■ **Exercise aim**:
With spelling and spacing unchanged, write out each line of the material.
━━ Records for this exercise
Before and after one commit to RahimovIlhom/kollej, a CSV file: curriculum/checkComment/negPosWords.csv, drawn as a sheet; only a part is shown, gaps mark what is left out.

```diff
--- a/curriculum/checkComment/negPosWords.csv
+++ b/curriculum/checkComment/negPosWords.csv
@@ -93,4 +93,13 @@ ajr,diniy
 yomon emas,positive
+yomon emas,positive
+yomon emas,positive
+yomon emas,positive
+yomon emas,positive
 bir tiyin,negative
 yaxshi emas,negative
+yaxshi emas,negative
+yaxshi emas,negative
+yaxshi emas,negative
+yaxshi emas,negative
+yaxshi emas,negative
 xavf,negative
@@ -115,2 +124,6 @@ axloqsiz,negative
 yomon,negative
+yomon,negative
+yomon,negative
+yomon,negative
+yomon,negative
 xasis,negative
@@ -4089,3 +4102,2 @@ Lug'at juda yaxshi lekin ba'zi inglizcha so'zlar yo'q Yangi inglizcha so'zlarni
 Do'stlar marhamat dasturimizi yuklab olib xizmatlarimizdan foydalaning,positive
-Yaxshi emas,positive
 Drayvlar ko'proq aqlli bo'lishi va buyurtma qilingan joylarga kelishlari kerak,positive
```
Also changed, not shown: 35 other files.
━━━━
■ **Answer below**:
Before and after one commit to RahimovIlhom/kollej, a CSV file: curriculum/checkComment/negPosWords.csv, drawn as a sheet; only a part is shown, gaps mark what is left out.

```diff
--- a/curriculum/checkComment/negPosWords.csv
+++ b/curriculum/checkComment/negPosWords.csv
@@ -93,4 +93,13 @@ ajr,diniy
 yomon emas,positive
+yomon emas,positive
+yomon emas,positive
+yomon emas,positive
+yomon emas,positive
 bir tiyin,negative
 yaxshi emas,negative
+yaxshi emas,negative
+yaxshi emas,negative
+yaxshi emas,negative
+yaxshi emas,negative
+yaxshi emas,negative
 xavf,negative
@@ -115,2 +124,6 @@ axloqsiz,negative
 yomon,negative
+yomon,negative
+yomon,negative
+yomon,negative
+yomon,negative
 xasis,negative
@@ -4089,3 +4102,2 @@ Lug'at juda yaxshi lekin ba'zi inglizcha so'zlar yo'q Yangi inglizcha so'zlarni
 Do'stlar marhamat dasturimizi yuklab olib xizmatlarimizdan foydalaning,positive
-Yaxshi emas,positive
 Drayvlar ko'proq aqlli bo'lishi va buyurtma qilingan joylarga kelishlari kerak,positive
```
Also changed, not shown: 35 other files.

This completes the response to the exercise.